> Exercise inputs
----
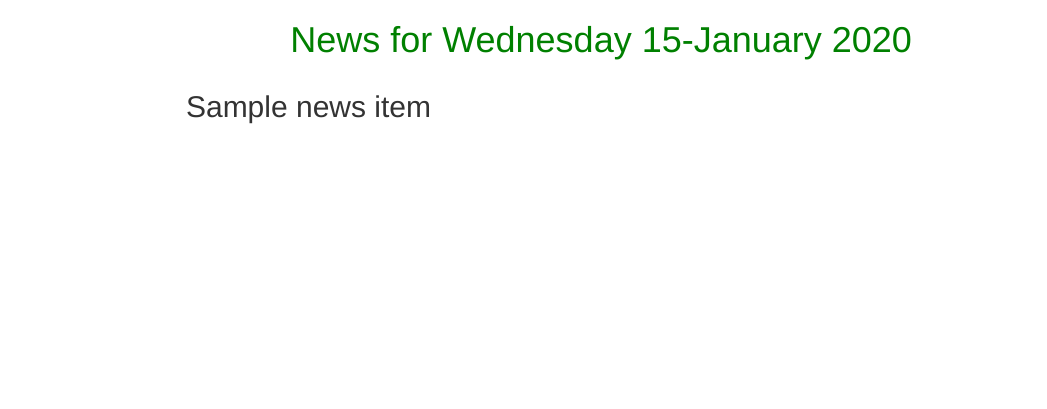
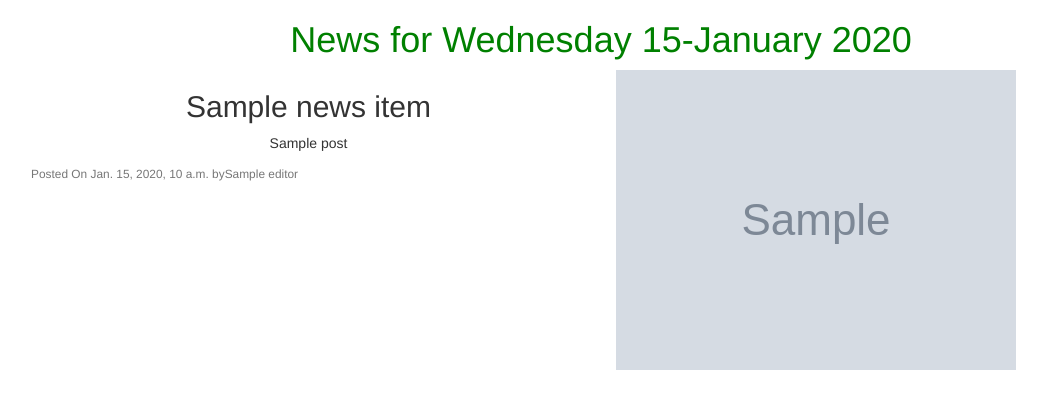
Before and after one commit to CalebKabaya/The-Moringa-Tribune, a Django app: template news/templates/all-news/todays-news.html in a window 1280 px wide. Shown: the part 52-461 px from the top of the page, without its empty margins (39-1086 px from the left). Run offline with Django 3.2, Linux system fonts and the light colour scheme; the template is opened without the code that fills it: most values are stand-ins (such as "Sample title", 1, 10 or a date in 2020); grey boxes marked "Sample" are stand-in pictures; some libraries are stand-ins or nearby versions.

Commit message:
fixed a bog on .eve

```diff
--- a/news/templates/all-news/todays-news.html
+++ b/news/templates/all-news/todays-news.html
@@ -12,11 +12,11 @@
     <div class="col-xs-6 col-sm-6 col-md-6 col-lg-6">
       <h2 class="text-center"> {{ news_item.title }} </h2>
 
-      <!-- <p class="text-center">{{ news_item.post}}</p> -->
-      <!-- <p class="text-muted"> <small>Posted On {{ news_item.pub_date }} by{{news_item.editor}}</small></p> -->
+      <p class="text-center">{{ news_item.post}}</p>
+      <p class="text-muted"> <small>Posted On {{ news_item.pub_date }} by{{news_item.editor}}</small></p>
     </div>
     <div class="col-xs-6 col-sm-6 col-md-6 col-lg-6">
-      <!-- <img src="{{news_item.article_image.url}}" class="img-responsive" alt="Image"> -->
+      <img src="{{news_item.article_image.url}}" class="img-responsive" alt="Image">
     </div>
 
   </div>
```
Also changed, not shown: 1 other file.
----
> Your objective
All lines above are to be restated word for word, with pictures excluded.

> Written solution
Before and after one commit to CalebKabaya/The-Moringa-Tribune, a Django app: template news/templates/all-news/todays-news.html in a window 1280 px wide. Shown: the part 52-461 px from the top of the page, without its empty margins (39-1086 px from the left). Run offline with Django 3.2, Linux system fonts and the light colour scheme; the template is opened without the code that fills it: most values are stand-ins (such as "Sample title", 1, 10 or a date in 2020); grey boxes marked "Sample" are stand-in pictures; some libraries are stand-ins or nearby versions.

Commit message:
fixed a bog on .eve

```diff
--- a/news/templates/all-news/todays-news.html
+++ b/news/templates/all-news/todays-news.html
@@ -12,11 +12,11 @@
     <div class="col-xs-6 col-sm-6 col-md-6 col-lg-6">
       <h2 class="text-center"> {{ news_item.title }} </h2>
 
-      <!-- <p class="text-center">{{ news_item.post}}</p> -->
-      <!-- <p class="text-muted"> <small>Posted On {{ news_item.pub_date }} by{{news_item.editor}}</small></p> -->
+      <p class="text-center">{{ news_item.post}}</p>
+      <p class="text-muted"> <small>Posted On {{ news_item.pub_date }} by{{news_item.editor}}</small></p>
     </div>
     <div class="col-xs-6 col-sm-6 col-md-6 col-lg-6">
-      <!-- <img src="{{news_item.article_image.url}}" class="img-responsive" alt="Image"> -->
+      <img src="{{news_item.article_image.url}}" class="img-responsive" alt="Image">
     </div>
 
   </div>
```
Also changed, not shown: 1 other file.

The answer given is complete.